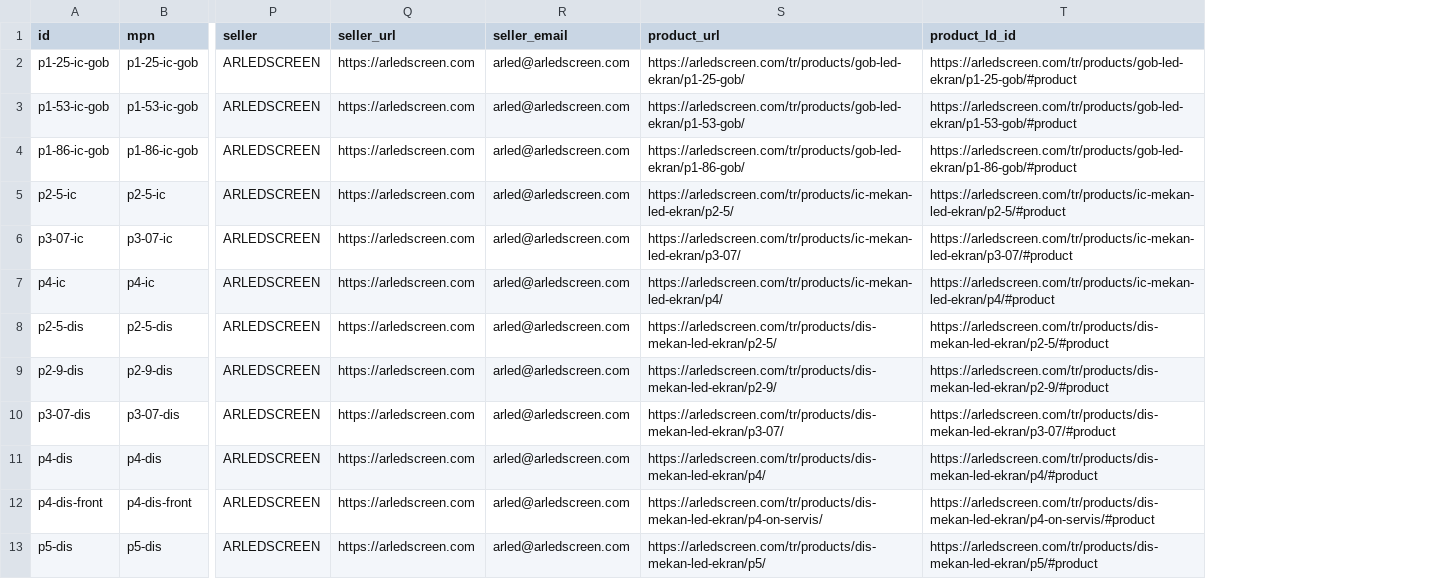
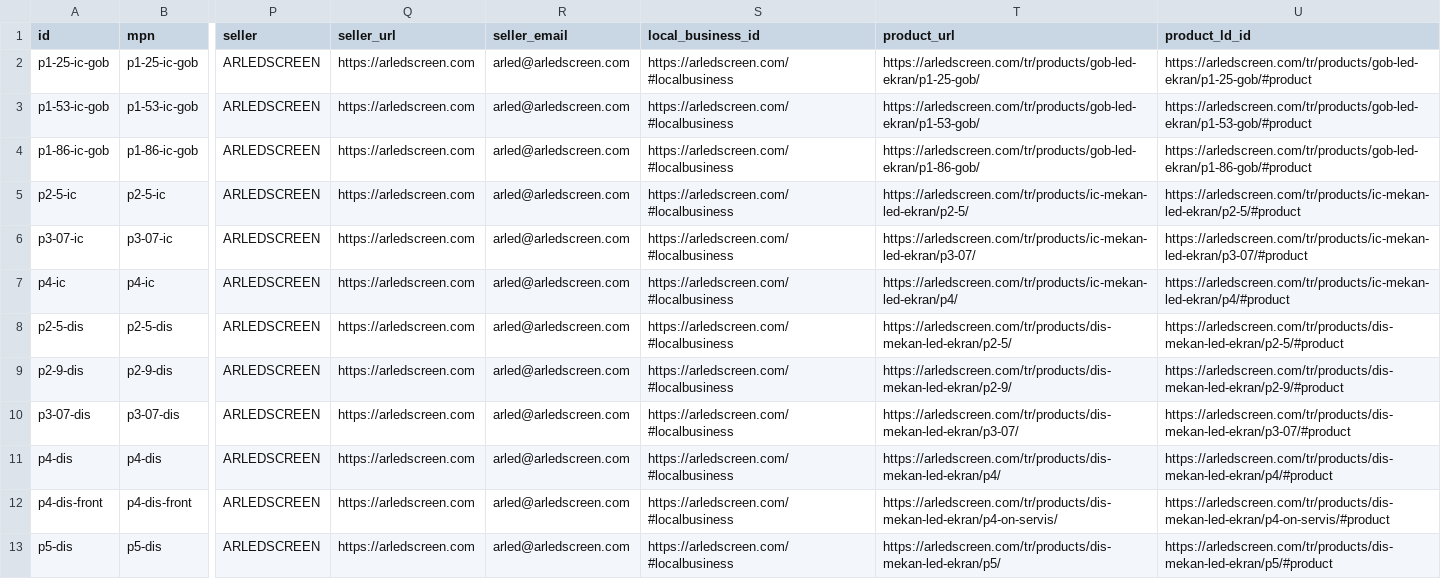
Before and after one commit to bzkrtaras-hue/arledscreen, a TSV file: public/feeds/merchant-priced-panels.tsv, drawn as a sheet; only a part is shown, gaps mark what is left out; the diff names each change by its address in the sheet, - before the commit and + after, or states it on an @@ line.

```diff
--- a/public/feeds/merchant-priced-panels.tsv
+++ b/public/feeds/merchant-priced-panels.tsv
+column S (local_business_id), rows 2-13: all https://arledscreen.com/#localbusiness
```
Also changed, not shown: 11 other files.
* * * * *
Print the listing verbatim, images excluded.

— SOLVED PROBLEM —
Before and after one commit to bzkrtaras-hue/arledscreen, a TSV file: public/feeds/merchant-priced-panels.tsv, drawn as a sheet; only a part is shown, gaps mark what is left out; the diff names each change by its address in the sheet, - before the commit and + after, or states it on an @@ line.

```diff
--- a/public/feeds/merchant-priced-panels.tsv
+++ b/public/feeds/merchant-priced-panels.tsv
+column S (local_business_id), rows 2-13: all https://arledscreen.com/#localbusiness
```
Also changed, not shown: 11 other files.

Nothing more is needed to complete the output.